* Required action: Word for word, copy the listing below and leave out its images.

* Entries supplied:
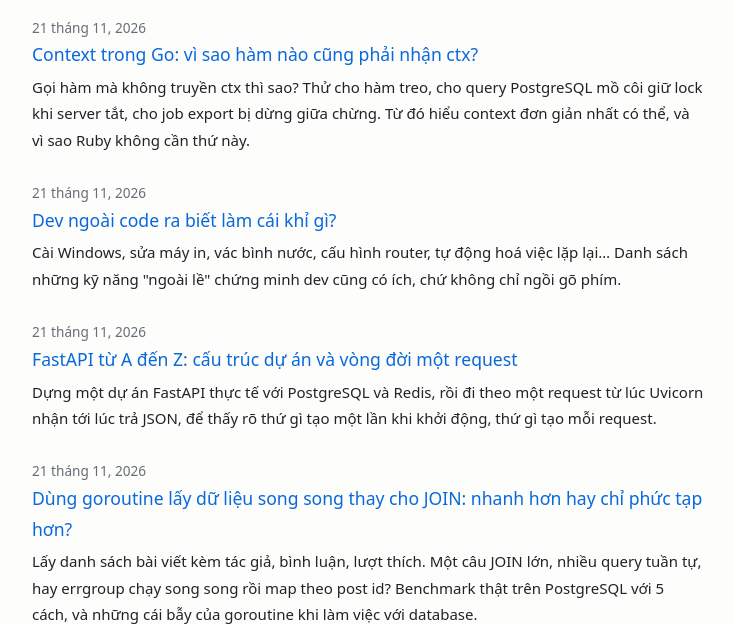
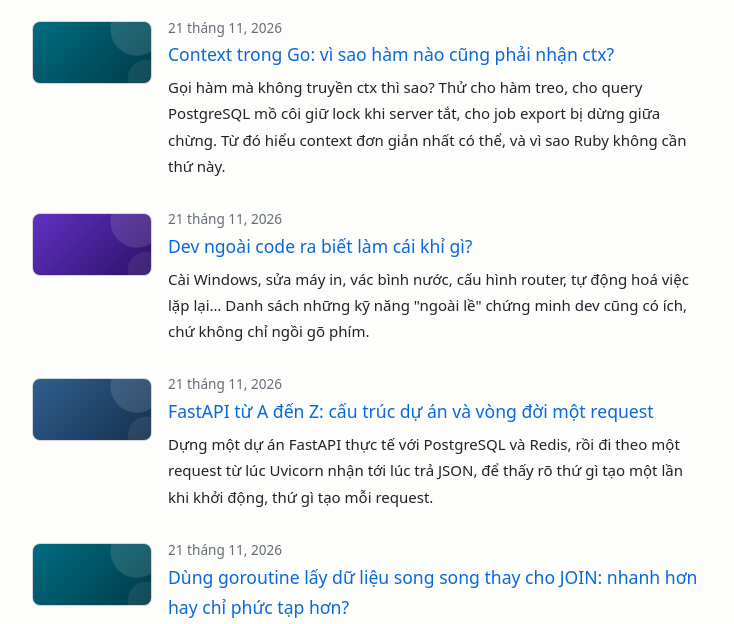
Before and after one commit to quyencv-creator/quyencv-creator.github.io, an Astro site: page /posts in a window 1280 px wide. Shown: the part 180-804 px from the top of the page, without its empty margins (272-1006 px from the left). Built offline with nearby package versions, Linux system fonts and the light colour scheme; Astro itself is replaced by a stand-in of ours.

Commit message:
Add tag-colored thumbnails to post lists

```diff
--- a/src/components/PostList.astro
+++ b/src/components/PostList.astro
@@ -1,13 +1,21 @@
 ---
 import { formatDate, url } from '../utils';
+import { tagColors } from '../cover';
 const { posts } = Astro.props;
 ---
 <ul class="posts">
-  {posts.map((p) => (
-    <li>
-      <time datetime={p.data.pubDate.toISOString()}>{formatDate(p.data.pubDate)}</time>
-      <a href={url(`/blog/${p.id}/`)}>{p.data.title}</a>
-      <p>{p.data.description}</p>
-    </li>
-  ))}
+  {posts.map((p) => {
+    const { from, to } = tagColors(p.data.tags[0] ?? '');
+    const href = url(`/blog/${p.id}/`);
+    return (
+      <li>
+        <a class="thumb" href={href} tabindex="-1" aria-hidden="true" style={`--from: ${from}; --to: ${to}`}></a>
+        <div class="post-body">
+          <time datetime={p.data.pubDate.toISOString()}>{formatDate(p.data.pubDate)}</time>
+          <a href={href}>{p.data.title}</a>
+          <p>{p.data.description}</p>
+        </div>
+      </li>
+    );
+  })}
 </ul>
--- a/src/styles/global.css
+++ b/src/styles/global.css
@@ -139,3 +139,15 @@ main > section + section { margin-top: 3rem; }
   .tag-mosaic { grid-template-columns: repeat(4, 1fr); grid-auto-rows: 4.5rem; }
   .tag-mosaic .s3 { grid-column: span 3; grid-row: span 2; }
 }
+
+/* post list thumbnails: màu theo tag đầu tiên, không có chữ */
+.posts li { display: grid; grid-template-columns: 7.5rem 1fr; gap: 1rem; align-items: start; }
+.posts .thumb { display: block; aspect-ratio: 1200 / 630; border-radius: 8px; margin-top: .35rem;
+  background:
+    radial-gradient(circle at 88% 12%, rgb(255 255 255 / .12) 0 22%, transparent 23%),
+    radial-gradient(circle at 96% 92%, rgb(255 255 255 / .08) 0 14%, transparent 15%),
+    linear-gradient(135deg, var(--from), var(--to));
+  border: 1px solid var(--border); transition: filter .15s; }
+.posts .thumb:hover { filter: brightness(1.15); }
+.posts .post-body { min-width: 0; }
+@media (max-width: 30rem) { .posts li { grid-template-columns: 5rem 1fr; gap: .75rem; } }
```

* Result:
Before and after one commit to quyencv-creator/quyencv-creator.github.io, an Astro site: page /posts in a window 1280 px wide. Shown: the part 180-804 px from the top of the page, without its empty margins (272-1006 px from the left). Built offline with nearby package versions, Linux system fonts and the light colour scheme; Astro itself is replaced by a stand-in of ours.

Commit message:
Add tag-colored thumbnails to post lists

```diff
--- a/src/components/PostList.astro
+++ b/src/components/PostList.astro
@@ -1,13 +1,21 @@
 ---
 import { formatDate, url } from '../utils';
+import { tagColors } from '../cover';
 const { posts } = Astro.props;
 ---
 <ul class="posts">
-  {posts.map((p) => (
-    <li>
-      <time datetime={p.data.pubDate.toISOString()}>{formatDate(p.data.pubDate)}</time>
-      <a href={url(`/blog/${p.id}/`)}>{p.data.title}</a>
-      <p>{p.data.description}</p>
-    </li>
-  ))}
+  {posts.map((p) => {
+    const { from, to } = tagColors(p.data.tags[0] ?? '');
+    const href = url(`/blog/${p.id}/`);
+    return (
+      <li>
+        <a class="thumb" href={href} tabindex="-1" aria-hidden="true" style={`--from: ${from}; --to: ${to}`}></a>
+        <div class="post-body">
+          <time datetime={p.data.pubDate.toISOString()}>{formatDate(p.data.pubDate)}</time>
+          <a href={href}>{p.data.title}</a>
+          <p>{p.data.description}</p>
+        </div>
+      </li>
+    );
+  })}
 </ul>
--- a/src/styles/global.css
+++ b/src/styles/global.css
@@ -139,3 +139,15 @@ main > section + section { margin-top: 3rem; }
   .tag-mosaic { grid-template-columns: repeat(4, 1fr); grid-auto-rows: 4.5rem; }
   .tag-mosaic .s3 { grid-column: span 3; grid-row: span 2; }
 }
+
+/* post list thumbnails: màu theo tag đầu tiên, không có chữ */
+.posts li { display: grid; grid-template-columns: 7.5rem 1fr; gap: 1rem; align-items: start; }
+.posts .thumb { display: block; aspect-ratio: 1200 / 630; border-radius: 8px; margin-top: .35rem;
+  background:
+    radial-gradient(circle at 88% 12%, rgb(255 255 255 / .12) 0 22%, transparent 23%),
+    radial-gradient(circle at 96% 92%, rgb(255 255 255 / .08) 0 14%, transparent 15%),
+    linear-gradient(135deg, var(--from), var(--to));
+  border: 1px solid var(--border); transition: filter .15s; }
+.posts .thumb:hover { filter: brightness(1.15); }
+.posts .post-body { min-width: 0; }
+@media (max-width: 30rem) { .posts li { grid-template-columns: 5rem 1fr; gap: .75rem; } }
```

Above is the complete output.